### WORK REQUEST:
Search the data below for "pycharm"; list each line that holds it.

----

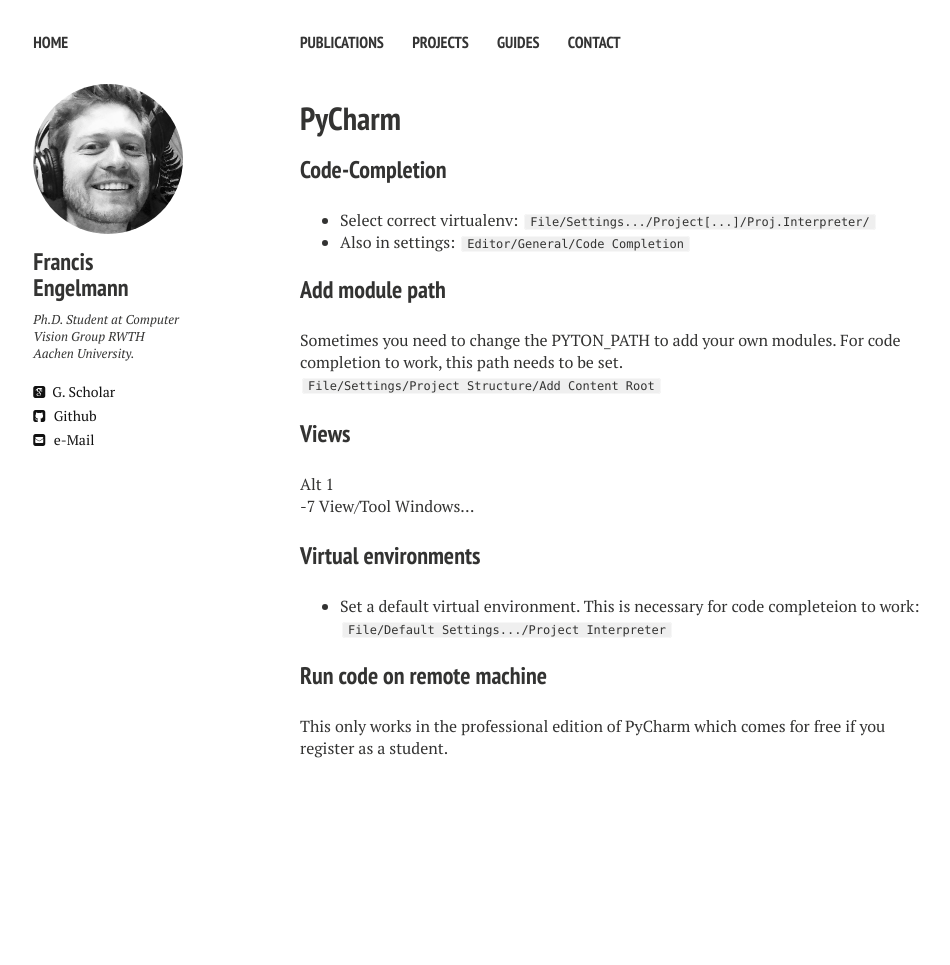
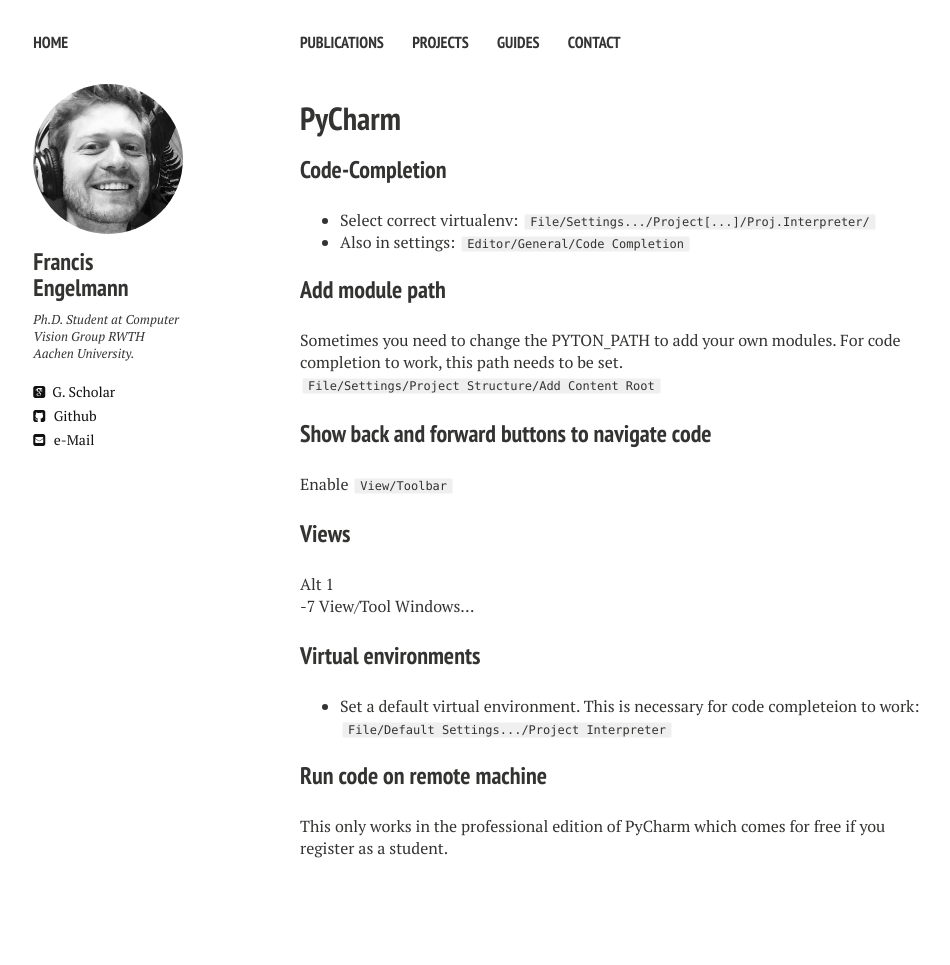
Before and after one commit to francisengelmann/francisengelmann.github.io, a Jekyll site: the page built from guides/pycharm.md, in a window 1280 px wide. Shown: the whole page, without its empty margins (20-970 px from the left). Built offline with Jekyll 4.4.1, drawn with Linux system fonts in a browser that asks for light colours; nearby versions of some CDN libraries; before the commit the page ends 900 px from its top, so only the background shows below that.

Commit message:
Update pycharm.md

````diff
--- a/guides/pycharm.md
+++ b/guides/pycharm.md
@@ -15,6 +15,9 @@
 For code completion to work, this path needs to be set.
 ```File/Settings/Project Structure/Add Content Root```
 
+### Show back and forward buttons to navigate code
+Enable ```View/Toolbar```
+
 ### Views
 <key>Alt</key> <key>1</key>-<key>7</key>
 View/Tool Windows...
````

----

### PROBLEM SOLUTION:
Before and after one commit to francisengelmann/francisengelmann.github.io, a Jekyll site: the page built from guides/pycharm.md, in a window 1280 px wide. Shown: the whole page, without its empty margins (20-970 px from the left). Built offline with Jekyll 4.4.1, drawn with Linux system fonts in a browser that asks for light colours; nearby versions of some CDN libraries; before the commit the page ends 900 px from its top, so only the background shows below that.
Update pycharm.md
--- a/guides/pycharm.md
+++ b/guides/pycharm.md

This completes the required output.